**Records for the task**
------------------------

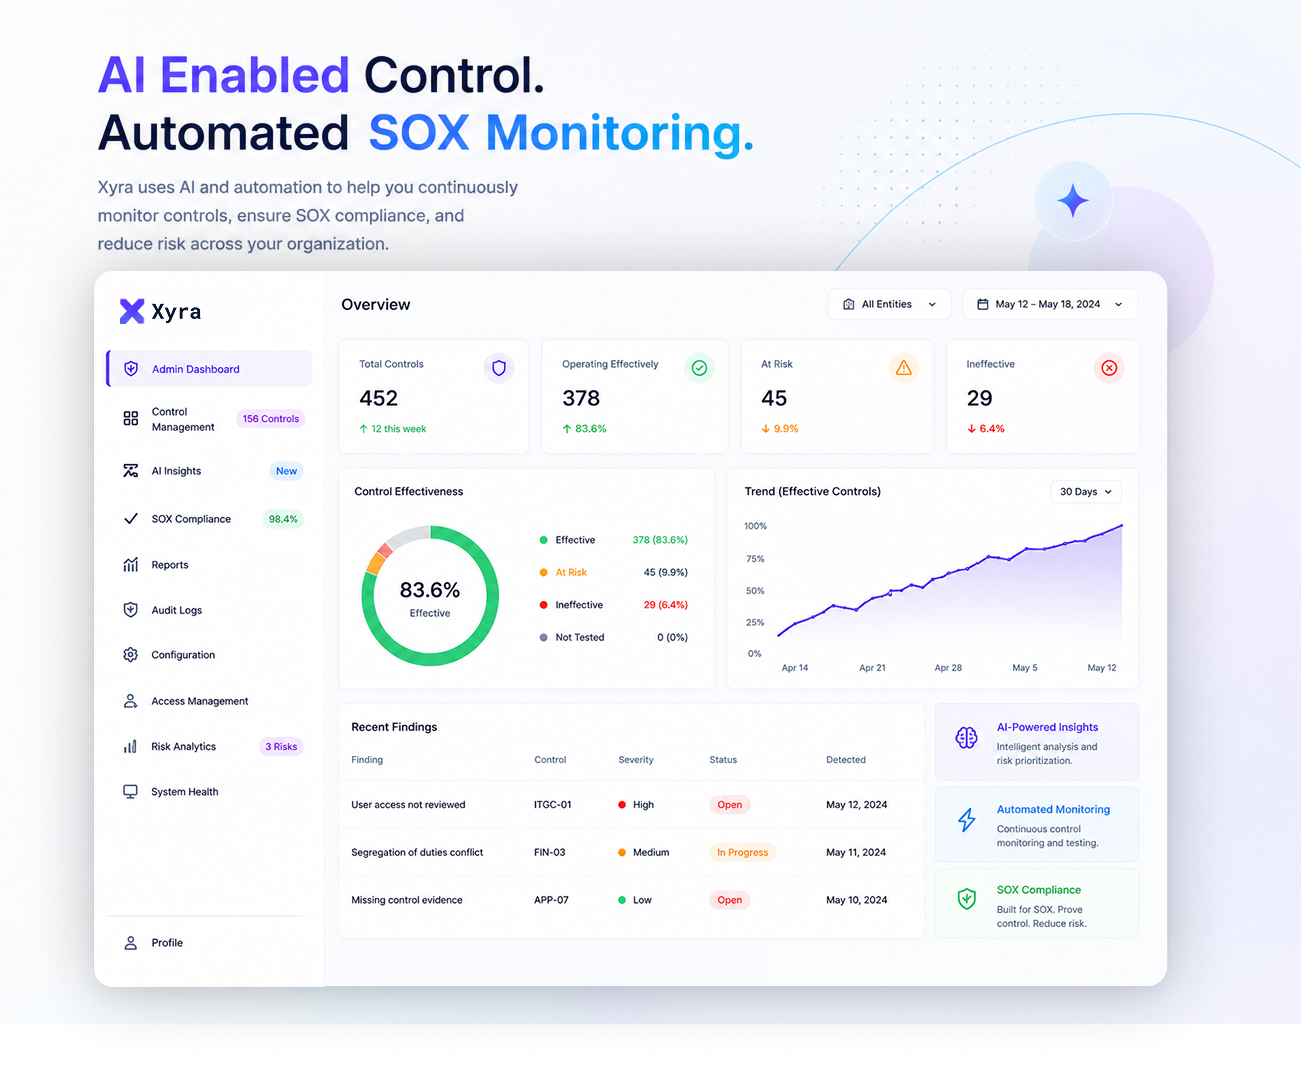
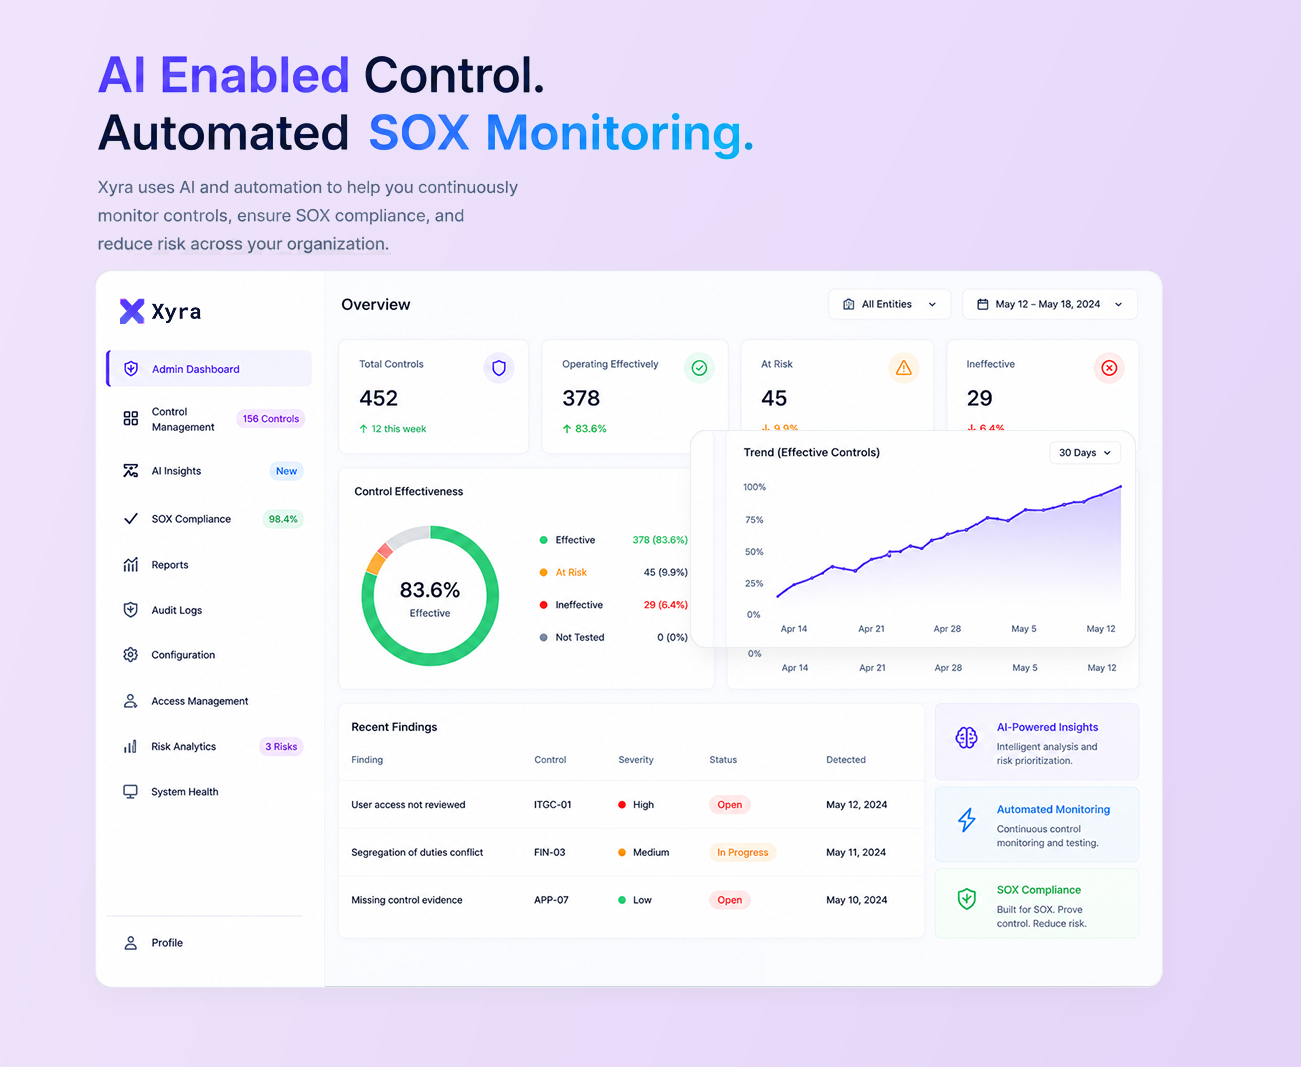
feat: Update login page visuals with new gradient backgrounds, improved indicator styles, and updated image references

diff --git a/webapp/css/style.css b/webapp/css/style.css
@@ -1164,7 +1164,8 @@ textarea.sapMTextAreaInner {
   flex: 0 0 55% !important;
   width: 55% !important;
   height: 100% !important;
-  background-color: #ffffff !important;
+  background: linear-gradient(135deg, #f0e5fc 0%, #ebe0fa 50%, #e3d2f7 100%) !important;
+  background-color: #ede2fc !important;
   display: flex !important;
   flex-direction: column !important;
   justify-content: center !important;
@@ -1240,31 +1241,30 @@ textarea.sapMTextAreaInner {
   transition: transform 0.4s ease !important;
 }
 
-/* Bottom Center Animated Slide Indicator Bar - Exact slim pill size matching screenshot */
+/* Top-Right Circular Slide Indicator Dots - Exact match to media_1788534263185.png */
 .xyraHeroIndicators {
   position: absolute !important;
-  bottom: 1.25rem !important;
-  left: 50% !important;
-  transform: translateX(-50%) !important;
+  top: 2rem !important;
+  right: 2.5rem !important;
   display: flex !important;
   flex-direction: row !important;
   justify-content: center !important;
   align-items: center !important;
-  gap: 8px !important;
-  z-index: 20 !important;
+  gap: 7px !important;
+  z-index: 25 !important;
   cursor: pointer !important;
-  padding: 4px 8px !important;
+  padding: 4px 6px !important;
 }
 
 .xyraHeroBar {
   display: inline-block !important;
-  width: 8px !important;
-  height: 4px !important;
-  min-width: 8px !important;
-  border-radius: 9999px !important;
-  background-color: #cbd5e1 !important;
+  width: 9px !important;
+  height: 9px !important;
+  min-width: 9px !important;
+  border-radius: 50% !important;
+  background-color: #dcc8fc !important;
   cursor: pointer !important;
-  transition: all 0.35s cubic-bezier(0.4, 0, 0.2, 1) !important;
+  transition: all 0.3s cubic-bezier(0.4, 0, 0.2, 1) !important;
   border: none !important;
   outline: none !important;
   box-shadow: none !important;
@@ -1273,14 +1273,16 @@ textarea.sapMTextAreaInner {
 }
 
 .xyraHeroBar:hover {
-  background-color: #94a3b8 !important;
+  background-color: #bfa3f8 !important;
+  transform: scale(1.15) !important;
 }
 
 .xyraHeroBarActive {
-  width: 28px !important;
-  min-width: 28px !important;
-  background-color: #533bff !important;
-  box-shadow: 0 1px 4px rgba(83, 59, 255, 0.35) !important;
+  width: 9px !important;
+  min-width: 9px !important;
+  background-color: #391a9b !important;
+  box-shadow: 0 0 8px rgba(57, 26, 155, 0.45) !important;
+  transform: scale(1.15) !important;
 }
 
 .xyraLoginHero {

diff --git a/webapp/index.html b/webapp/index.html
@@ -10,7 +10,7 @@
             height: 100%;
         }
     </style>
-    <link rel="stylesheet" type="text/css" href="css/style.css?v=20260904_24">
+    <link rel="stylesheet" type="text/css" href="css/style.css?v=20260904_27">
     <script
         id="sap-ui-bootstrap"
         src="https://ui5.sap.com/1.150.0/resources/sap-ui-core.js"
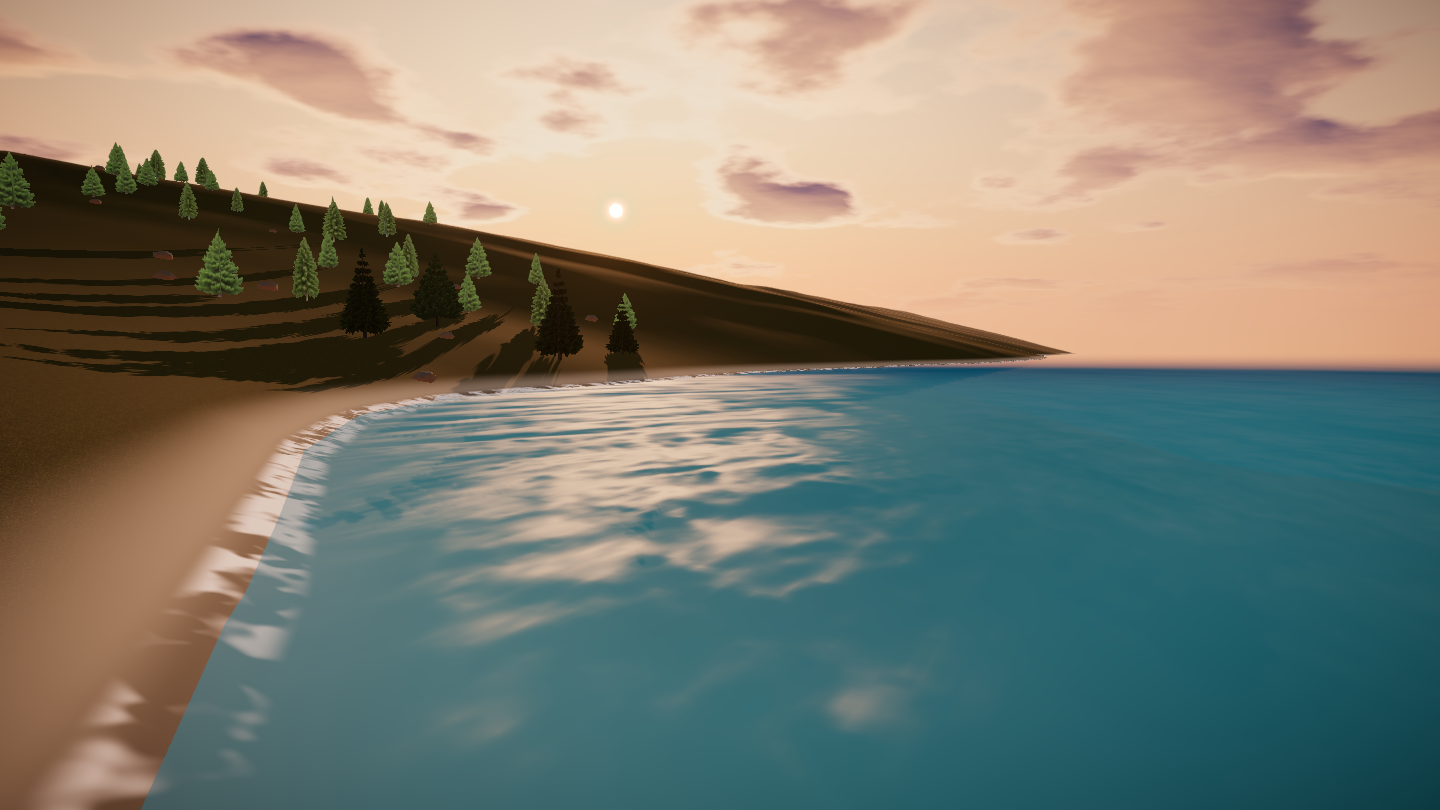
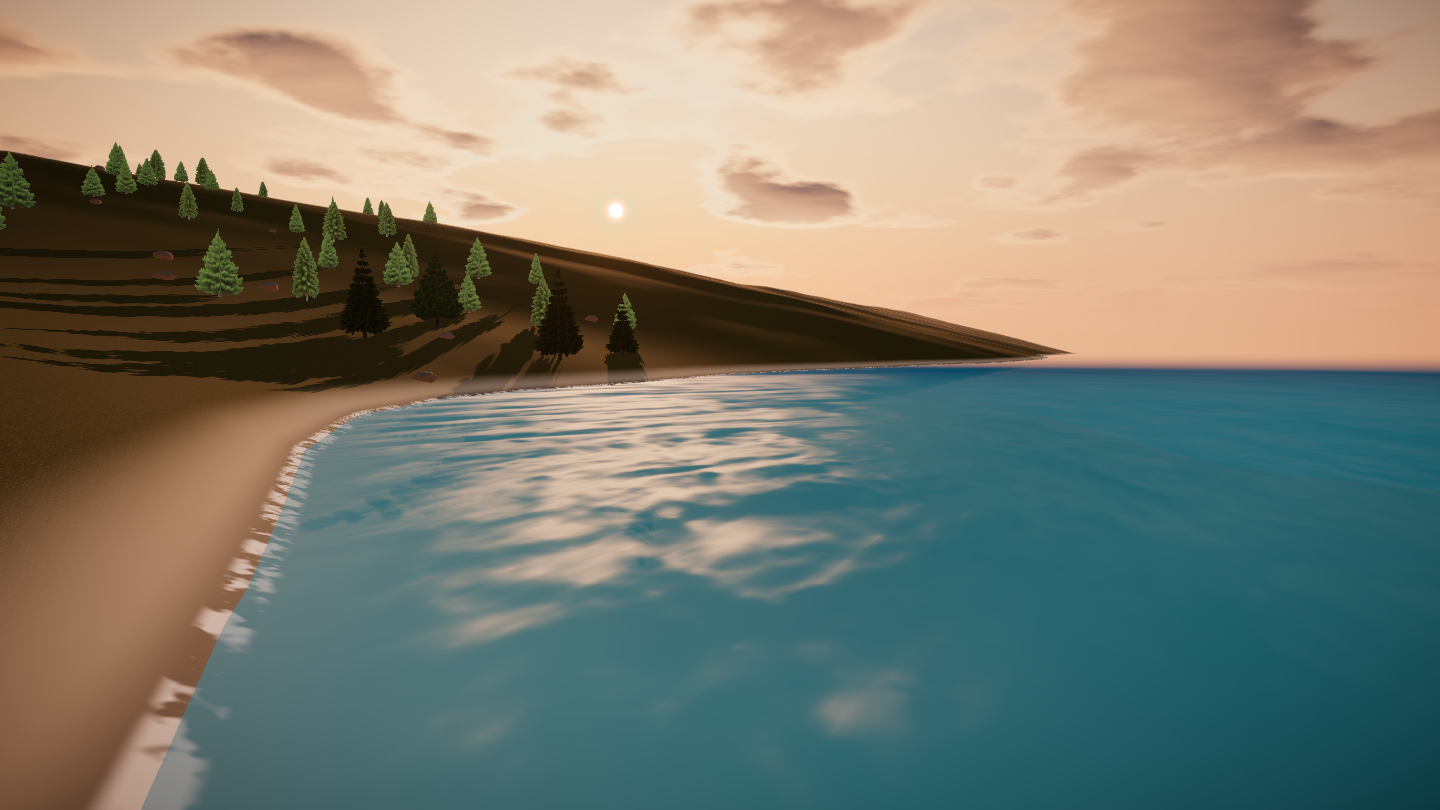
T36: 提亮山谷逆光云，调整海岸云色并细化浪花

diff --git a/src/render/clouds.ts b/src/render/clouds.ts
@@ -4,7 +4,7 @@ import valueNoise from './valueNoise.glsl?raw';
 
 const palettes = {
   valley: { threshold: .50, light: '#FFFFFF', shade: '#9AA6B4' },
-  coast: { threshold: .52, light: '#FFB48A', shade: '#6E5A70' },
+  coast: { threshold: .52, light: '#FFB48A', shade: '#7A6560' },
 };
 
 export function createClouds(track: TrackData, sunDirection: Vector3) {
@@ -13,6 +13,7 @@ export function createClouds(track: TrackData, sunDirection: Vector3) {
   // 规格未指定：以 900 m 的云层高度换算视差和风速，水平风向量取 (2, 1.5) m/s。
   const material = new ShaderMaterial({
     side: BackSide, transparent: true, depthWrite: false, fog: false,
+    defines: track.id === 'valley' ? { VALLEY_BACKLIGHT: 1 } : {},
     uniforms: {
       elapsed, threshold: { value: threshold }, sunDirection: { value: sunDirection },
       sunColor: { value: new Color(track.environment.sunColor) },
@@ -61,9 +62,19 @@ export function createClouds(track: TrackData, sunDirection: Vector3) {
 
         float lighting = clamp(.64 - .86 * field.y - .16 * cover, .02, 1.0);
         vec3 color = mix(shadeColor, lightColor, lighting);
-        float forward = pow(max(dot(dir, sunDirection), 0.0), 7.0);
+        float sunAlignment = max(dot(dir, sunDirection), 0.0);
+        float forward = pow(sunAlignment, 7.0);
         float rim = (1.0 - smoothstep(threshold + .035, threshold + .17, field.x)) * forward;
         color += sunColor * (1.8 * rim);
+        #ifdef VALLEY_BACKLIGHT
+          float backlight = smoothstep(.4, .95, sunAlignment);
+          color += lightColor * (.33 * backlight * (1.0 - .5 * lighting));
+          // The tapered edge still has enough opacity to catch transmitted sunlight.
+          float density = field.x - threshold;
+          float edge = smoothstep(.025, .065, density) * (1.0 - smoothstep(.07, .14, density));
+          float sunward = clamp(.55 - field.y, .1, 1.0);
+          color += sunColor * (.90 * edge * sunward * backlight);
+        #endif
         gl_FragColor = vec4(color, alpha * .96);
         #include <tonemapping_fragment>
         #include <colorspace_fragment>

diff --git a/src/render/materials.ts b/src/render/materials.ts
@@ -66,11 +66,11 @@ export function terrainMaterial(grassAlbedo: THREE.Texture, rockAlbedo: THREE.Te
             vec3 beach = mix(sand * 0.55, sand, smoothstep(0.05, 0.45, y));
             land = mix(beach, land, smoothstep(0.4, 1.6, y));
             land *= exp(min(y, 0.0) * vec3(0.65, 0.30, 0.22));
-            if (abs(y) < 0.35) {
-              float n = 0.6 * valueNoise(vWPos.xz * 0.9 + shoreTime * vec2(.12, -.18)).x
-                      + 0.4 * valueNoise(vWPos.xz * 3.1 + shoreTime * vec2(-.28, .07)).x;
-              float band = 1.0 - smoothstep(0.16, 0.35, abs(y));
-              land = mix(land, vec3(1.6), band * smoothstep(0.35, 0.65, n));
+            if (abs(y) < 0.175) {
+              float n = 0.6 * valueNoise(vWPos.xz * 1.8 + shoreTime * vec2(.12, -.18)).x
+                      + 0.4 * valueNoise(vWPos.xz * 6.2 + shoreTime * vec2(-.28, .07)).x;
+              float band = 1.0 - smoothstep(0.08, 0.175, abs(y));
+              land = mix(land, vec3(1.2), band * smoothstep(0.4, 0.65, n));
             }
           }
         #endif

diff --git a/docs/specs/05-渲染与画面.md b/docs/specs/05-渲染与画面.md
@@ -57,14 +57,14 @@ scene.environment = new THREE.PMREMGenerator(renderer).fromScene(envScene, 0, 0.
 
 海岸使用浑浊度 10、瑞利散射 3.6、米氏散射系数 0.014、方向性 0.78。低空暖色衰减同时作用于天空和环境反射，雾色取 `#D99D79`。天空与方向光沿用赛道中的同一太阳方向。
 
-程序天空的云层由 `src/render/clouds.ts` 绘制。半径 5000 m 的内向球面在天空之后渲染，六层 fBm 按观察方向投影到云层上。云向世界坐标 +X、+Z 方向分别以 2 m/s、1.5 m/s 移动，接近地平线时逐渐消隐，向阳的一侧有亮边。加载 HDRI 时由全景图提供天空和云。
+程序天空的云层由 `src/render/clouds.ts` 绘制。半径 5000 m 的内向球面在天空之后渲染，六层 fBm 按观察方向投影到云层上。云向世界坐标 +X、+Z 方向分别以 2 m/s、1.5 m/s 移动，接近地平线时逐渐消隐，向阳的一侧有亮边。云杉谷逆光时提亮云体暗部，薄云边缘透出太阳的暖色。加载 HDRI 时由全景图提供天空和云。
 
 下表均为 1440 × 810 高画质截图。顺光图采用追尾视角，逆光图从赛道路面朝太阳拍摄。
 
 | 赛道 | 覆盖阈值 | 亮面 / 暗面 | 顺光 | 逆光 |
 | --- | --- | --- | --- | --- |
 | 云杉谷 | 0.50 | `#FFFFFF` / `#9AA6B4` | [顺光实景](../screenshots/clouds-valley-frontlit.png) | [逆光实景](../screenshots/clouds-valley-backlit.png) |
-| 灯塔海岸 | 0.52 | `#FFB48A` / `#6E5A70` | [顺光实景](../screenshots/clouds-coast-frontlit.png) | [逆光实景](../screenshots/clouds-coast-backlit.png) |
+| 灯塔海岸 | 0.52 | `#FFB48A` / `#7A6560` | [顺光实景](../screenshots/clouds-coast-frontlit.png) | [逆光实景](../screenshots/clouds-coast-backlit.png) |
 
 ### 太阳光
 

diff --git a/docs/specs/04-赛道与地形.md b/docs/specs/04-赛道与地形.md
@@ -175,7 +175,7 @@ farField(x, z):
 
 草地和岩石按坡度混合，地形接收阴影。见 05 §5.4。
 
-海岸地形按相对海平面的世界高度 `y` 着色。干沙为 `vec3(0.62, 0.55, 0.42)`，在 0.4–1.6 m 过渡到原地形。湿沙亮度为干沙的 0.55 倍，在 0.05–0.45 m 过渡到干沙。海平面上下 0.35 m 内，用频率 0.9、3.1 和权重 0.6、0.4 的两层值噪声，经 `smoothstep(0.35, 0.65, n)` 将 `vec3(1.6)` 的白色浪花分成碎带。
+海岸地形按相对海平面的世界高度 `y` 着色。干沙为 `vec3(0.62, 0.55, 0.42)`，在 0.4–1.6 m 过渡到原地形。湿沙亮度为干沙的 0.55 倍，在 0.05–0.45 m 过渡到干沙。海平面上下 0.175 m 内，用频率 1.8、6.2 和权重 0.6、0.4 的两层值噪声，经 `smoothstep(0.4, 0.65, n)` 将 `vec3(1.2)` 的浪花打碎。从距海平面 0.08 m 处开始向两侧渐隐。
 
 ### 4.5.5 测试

------------------------

**Problem to work on**
From the records above, output only the lines starting at the one containing "-10,7 +10,7 @@" and ending at the one containing "valueNoise from './valueNoise.glsl?raw';", word for word. Pictures stay out.

**Result for this exercise**
@@ -10,7 +10,7 @@
             height: 100%;
         }
     </style>
-    <link rel="stylesheet" type="text/css" href="css/style.css?v=20260904_24">
+    <link rel="stylesheet" type="text/css" href="css/style.css?v=20260904_27">
     <script
         id="sap-ui-bootstrap"
         src="https://ui5.sap.com/1.150.0/resources/sap-ui-core.js"
T36: 提亮山谷逆光云，调整海岸云色并细化浪花

diff --git a/src/render/clouds.ts b/src/render/clouds.ts
@@ -4,7 +4,7 @@ import valueNoise from './valueNoise.glsl?raw';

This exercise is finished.